Description of the task -
Each entry should be copied as it stands, leaving the pictures behind.

Screenshot and code edit data:

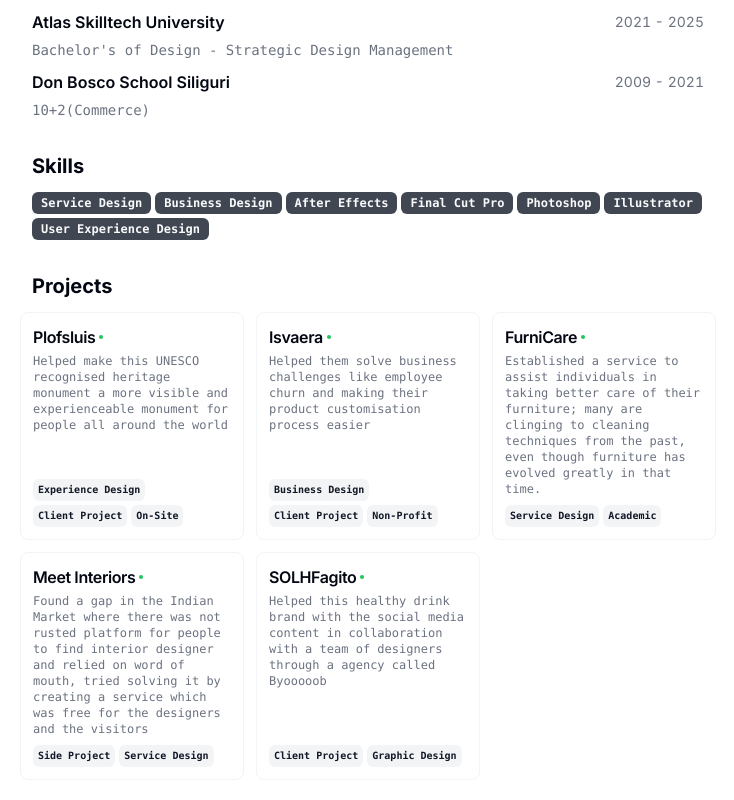
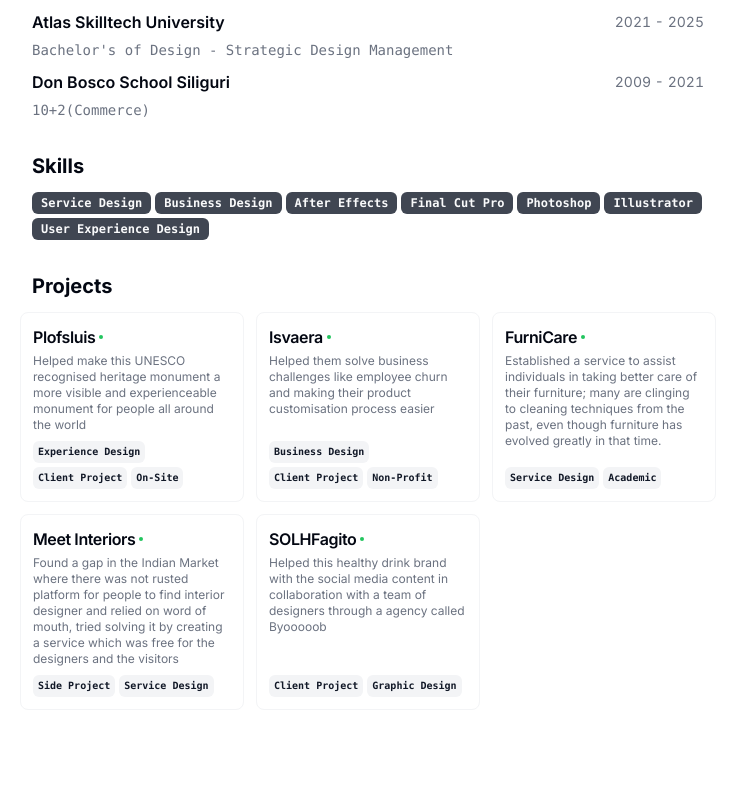
Before and after one commit to 1amrishi/resume, a Next.js app: page / in a window 1280 px wide. Shown: the part 914-1714 px from the top of the page, without its empty margins (272-1006 px from the left). After the commit the page ends 1688 px from the top, so only its background shows below. Built offline with nearby package versions, Linux system fonts and the light colour scheme.

Commit message:
Update project-card.tsx

```diff
--- a/src/components/project-card.tsx
+++ b/src/components/project-card.tsx
@@ -33,10 +33,10 @@
               title
             )}
           </CardTitle>
-          <div className="hidden font-mono text-xs underline print:visible">
+          <div className="hidden font-poppins text-xs underline print:visible">
             {link?.replace("https://", "").replace("www.", "").replace("/", "")}
           </div>
-          <CardDescription className="font-mono text-xs">
+          <CardDescription className="font-poppins text-xs">
             {description}
           </CardDescription>
         </div>
```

The answer -
Before and after one commit to 1amrishi/resume, a Next.js app: page / in a window 1280 px wide. Shown: the part 914-1714 px from the top of the page, without its empty margins (272-1006 px from the left). After the commit the page ends 1688 px from the top, so only its background shows below. Built offline with nearby package versions, Linux system fonts and the light colour scheme.

Commit message:
Update project-card.tsx

```diff
--- a/src/components/project-card.tsx
+++ b/src/components/project-card.tsx
@@ -33,10 +33,10 @@
               title
             )}
           </CardTitle>
-          <div className="hidden font-mono text-xs underline print:visible">
+          <div className="hidden font-poppins text-xs underline print:visible">
             {link?.replace("https://", "").replace("www.", "").replace("/", "")}
           </div>
-          <CardDescription className="font-mono text-xs">
+          <CardDescription className="font-poppins text-xs">
             {description}
           </CardDescription>
         </div>
```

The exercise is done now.